John Dillinger is slated to come out of his grave next month. Good luck to the guys who get shovel-duty. The infamous depression-era gangster is buried under concrete and scrap iron and then more concrete—four additional slabs.
That’s one way to ensure that a two-time jail escapee stays put.
Even as a young boy, Dillinger had a knack for finding trouble, and the young delinquent grew into a big-time criminal. Dillinger was only 21 when he was convicted on assault and battery charges in connection with robbing a grocery store—his first burglary.
He used that nine and a half years in prison, not for rehabilitation, but to learn the art of criminal life. Veteran bank robbers were happy to “mentor” the young hoodlum who became a ruthless gangster.
Between the date he was released in May of 1933 and his death in July of 1934, Dillinger pretty much went wild. He stole cars, attacked police officers, and robbed 24 banks. He and his gang killed at least 10 people.
As for the robberies, banks weren’t their only targets. Dillinger and his proud bunch also hit four police stations. All told, they in around $500,000 for their efforts; that comes to around $7 million in today’s economy. Historians say the feds spent more money trying to catch him than he stole.
Regardless of the crimes, the leader of the “Terror Gang” was considered a folk hero to many.
He didn’t steal from the rich and give to the poor, but Dillinger was viewed as a Depression-era Robin Hood. Those who had lost farms and homes to foreclosure lauded him for terrorizing the institutions (banks) that had, in their minds, hurt them.
Oh, he was arrested, jailed, and placed under ultra-surveillance. It mattered not. No prison, it seemed, could hold “Gentleman John.” When he wasn’t plotting his own escape, he was busting out his gang members. Documents claim that he once escaped using a gun carved out of wood.
Being on the run didn’t keep Dillinger from finding girlfriends, visiting family members, and enjoying picnics. He even made time for a facelift. While evading police and the FBI following his final jailbreak, Dillinger enlisted a doctor to perform plastic surgery. That might have worked—for a while—had the “Lady in Red” not betrayed him.

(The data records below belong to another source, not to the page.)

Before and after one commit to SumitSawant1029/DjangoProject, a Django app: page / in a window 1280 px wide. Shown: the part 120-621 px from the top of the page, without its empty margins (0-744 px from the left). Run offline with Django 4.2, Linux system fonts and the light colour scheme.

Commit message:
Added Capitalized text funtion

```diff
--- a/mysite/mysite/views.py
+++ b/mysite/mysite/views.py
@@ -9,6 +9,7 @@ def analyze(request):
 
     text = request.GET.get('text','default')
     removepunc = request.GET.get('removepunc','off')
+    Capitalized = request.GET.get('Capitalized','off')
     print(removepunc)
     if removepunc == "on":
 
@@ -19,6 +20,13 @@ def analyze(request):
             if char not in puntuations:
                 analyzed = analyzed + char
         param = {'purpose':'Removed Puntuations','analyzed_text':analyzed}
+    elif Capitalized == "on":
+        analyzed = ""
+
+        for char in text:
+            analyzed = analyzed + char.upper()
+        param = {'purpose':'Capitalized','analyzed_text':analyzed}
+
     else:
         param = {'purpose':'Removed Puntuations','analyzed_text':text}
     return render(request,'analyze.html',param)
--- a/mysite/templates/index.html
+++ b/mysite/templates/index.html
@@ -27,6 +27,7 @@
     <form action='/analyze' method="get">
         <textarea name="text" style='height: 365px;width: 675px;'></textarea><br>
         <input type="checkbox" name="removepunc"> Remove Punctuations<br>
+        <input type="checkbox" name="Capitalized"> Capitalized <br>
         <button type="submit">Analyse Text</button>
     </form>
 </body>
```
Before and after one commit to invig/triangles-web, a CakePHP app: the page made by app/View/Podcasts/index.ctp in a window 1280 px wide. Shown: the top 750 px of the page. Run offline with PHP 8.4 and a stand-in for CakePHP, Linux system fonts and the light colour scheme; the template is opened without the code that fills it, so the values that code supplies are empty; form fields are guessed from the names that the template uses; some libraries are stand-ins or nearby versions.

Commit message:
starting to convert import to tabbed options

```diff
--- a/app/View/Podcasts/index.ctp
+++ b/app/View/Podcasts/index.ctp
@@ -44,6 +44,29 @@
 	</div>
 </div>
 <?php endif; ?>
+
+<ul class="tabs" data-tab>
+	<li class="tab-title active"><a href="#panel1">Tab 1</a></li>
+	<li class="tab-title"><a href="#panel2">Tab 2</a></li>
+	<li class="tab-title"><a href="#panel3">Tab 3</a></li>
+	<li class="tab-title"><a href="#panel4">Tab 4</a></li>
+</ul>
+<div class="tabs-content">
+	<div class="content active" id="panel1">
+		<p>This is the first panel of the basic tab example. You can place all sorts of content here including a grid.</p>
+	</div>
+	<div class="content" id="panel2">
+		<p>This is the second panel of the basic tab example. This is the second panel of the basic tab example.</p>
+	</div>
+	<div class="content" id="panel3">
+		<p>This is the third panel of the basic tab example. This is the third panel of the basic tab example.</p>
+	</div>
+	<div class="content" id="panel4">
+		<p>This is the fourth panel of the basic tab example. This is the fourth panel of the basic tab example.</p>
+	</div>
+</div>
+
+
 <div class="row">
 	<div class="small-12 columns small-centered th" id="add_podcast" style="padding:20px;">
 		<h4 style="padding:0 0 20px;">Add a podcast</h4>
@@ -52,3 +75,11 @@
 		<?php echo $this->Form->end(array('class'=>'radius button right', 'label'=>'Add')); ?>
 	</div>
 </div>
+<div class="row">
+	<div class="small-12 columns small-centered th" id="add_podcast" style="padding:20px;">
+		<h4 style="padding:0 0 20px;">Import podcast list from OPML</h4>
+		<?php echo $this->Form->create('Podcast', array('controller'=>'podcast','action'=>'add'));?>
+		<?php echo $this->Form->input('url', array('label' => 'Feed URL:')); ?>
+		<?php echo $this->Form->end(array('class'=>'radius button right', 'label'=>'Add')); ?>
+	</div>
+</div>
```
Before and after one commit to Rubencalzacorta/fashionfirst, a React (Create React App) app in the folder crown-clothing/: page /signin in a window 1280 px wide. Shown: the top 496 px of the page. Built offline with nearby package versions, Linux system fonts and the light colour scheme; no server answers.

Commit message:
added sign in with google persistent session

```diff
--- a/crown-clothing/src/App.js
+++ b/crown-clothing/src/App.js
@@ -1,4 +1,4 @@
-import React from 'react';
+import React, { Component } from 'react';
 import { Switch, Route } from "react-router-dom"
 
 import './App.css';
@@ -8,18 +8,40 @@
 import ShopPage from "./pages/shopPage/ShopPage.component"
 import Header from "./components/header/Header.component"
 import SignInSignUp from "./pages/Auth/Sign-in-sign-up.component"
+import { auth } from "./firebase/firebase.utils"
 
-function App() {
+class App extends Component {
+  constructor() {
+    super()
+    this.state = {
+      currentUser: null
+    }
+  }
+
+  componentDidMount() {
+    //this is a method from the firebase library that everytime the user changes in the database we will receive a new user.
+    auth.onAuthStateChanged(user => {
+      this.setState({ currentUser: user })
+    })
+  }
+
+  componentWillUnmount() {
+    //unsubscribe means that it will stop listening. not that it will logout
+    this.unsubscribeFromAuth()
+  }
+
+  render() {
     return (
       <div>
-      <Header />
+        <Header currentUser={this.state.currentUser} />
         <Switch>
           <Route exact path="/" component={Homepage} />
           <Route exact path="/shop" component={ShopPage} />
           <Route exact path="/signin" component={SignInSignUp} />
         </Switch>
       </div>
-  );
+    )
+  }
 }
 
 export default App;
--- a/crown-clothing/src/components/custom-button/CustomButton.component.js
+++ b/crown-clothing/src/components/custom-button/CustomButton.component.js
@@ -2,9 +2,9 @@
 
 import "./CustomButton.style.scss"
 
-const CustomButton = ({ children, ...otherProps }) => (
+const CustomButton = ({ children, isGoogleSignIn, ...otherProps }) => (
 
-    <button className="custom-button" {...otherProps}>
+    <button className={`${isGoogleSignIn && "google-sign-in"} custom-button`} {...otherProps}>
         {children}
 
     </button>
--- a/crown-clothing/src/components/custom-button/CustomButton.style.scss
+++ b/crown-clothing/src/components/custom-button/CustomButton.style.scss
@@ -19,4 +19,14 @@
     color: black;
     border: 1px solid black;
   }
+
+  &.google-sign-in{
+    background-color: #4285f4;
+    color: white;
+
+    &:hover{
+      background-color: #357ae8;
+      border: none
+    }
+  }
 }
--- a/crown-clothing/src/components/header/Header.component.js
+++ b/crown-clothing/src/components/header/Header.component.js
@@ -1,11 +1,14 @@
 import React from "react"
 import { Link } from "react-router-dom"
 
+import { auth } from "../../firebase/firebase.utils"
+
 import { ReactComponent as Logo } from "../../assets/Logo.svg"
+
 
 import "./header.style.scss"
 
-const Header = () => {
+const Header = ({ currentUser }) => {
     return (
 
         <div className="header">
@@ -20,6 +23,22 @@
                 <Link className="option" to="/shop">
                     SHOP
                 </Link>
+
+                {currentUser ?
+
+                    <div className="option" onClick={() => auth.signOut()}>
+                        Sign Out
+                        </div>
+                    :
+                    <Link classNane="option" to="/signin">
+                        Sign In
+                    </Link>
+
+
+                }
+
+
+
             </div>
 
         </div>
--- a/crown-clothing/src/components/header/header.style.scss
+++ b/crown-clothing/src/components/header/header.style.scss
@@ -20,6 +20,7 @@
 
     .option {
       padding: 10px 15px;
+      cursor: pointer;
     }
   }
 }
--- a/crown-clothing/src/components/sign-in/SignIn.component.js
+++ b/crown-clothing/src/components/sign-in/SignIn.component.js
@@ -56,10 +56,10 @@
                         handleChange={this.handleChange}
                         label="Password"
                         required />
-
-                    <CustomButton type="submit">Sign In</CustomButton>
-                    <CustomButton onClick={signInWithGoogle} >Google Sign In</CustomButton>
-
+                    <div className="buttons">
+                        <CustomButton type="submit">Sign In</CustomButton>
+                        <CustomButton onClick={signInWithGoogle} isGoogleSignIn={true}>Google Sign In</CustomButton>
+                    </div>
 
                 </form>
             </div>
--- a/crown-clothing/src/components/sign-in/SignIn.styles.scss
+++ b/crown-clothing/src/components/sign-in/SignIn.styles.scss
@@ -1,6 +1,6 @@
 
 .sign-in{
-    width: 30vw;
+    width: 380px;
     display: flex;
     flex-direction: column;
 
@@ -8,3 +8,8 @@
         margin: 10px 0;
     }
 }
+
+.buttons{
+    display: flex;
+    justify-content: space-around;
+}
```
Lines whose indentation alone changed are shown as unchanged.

Now, after 85 years, they’re going to dig up his bones, and no one seems to know why. The official permit does not list a reason.
Some say it’s to quell conspiracy theories that claim the gangster isn’t in the grave that bears his name. Hmmm. If not, then who is?
Others believe, since the History Channel is covering the event, that the whole thing is a media stunt. If so, it’s working. People are talking.
Dillinger’s nephew gave permission to exhume. Maybe he secretly hopes they’ll uncover some of the loot. Who knows?
What I do know is that the plan is to dig up and rebury on the same day—Sept. 16. Getting through all that concrete and scrap metal in a day will take more than shovels.
Dillinger’s father designed the concrete tomb to safeguard his son’s body. After all, at the scene of Dillinger’s death, it was reported that people rushed to dip newspapers, skirts, and hankies in his pool of blood for keepsakes. To add to the frenzy, the family had numerous monetary offers to “rent” out John’s body for exhibits.
Just when you think you’ve heard maximum crazy, the world gets crazier.
When one considers that Dillinger spent most of his adult life in prison—he died at age 31—the mayhem he caused is almost unbelievable. But historians say it’s so, and so it is. John Dillinger was a name known across America, and his bones are keeping his legend alive.